Collection entries:
-*-

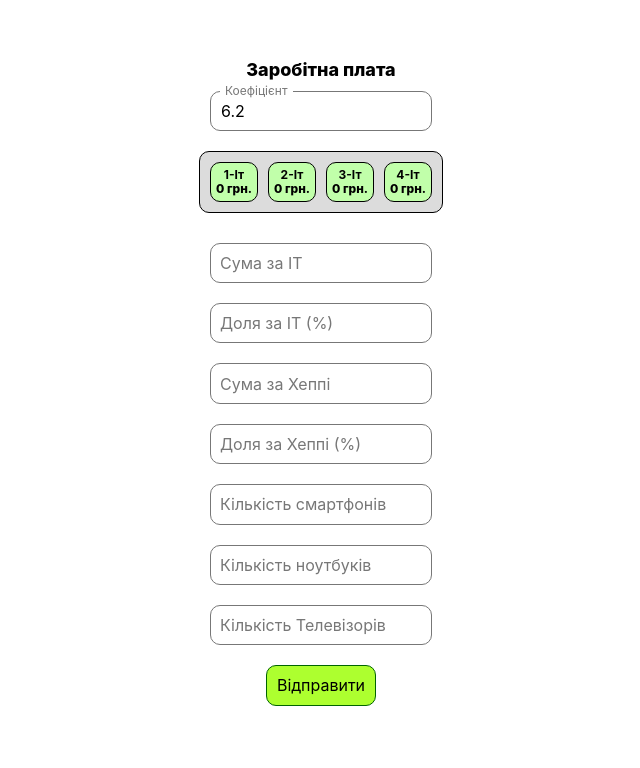
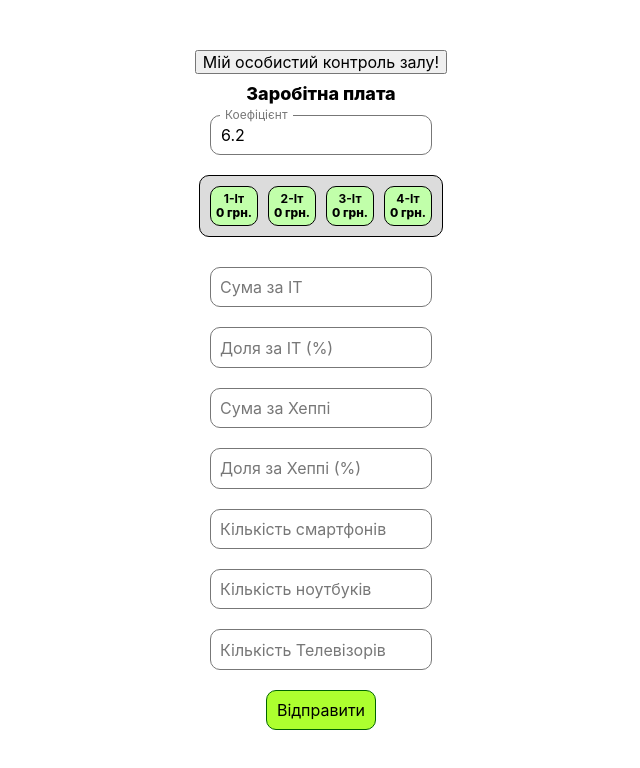
Before and after one commit to Max-IT-ZT/comfy-zvit, a React (Create React App) app: page / in a window 1280 px wide. Shown: the top 768 px of the page, without its empty margins (319-959 px from the left). Built offline with nearby package versions, Linux system fonts and the light colour scheme.

Commit message:
Update App.jsx

```diff
--- a/src/components/App.jsx
+++ b/src/components/App.jsx
@@ -70,6 +70,13 @@ const App = () => {
 
   return (
     <div className="app-container">
+      <div className="btn-teh">
+        <button>
+          <a href="max-it-zt.github.io/comfy-zvit-teh/">
+            Мій особистий контроль залу!
+          </a>
+        </button>
+      </div>
       <div className="logo">Заробітна плата</div>
       <div className="input-container">
         <input
```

-*-

* _ACTIVITY_
Go through the records above and copy every line with the word "zvit".

* _COMPLETED EXERCISE_
Before and after one commit to Max-IT-ZT/comfy-zvit, a React (Create React App) app: page / in a window 1280 px wide. Shown: the top 768 px of the page, without its empty margins (319-959 px from the left). Built offline with nearby package versions, Linux system fonts and the light colour scheme.
+          <a href="max-it-zt.github.io/comfy-zvit-teh/">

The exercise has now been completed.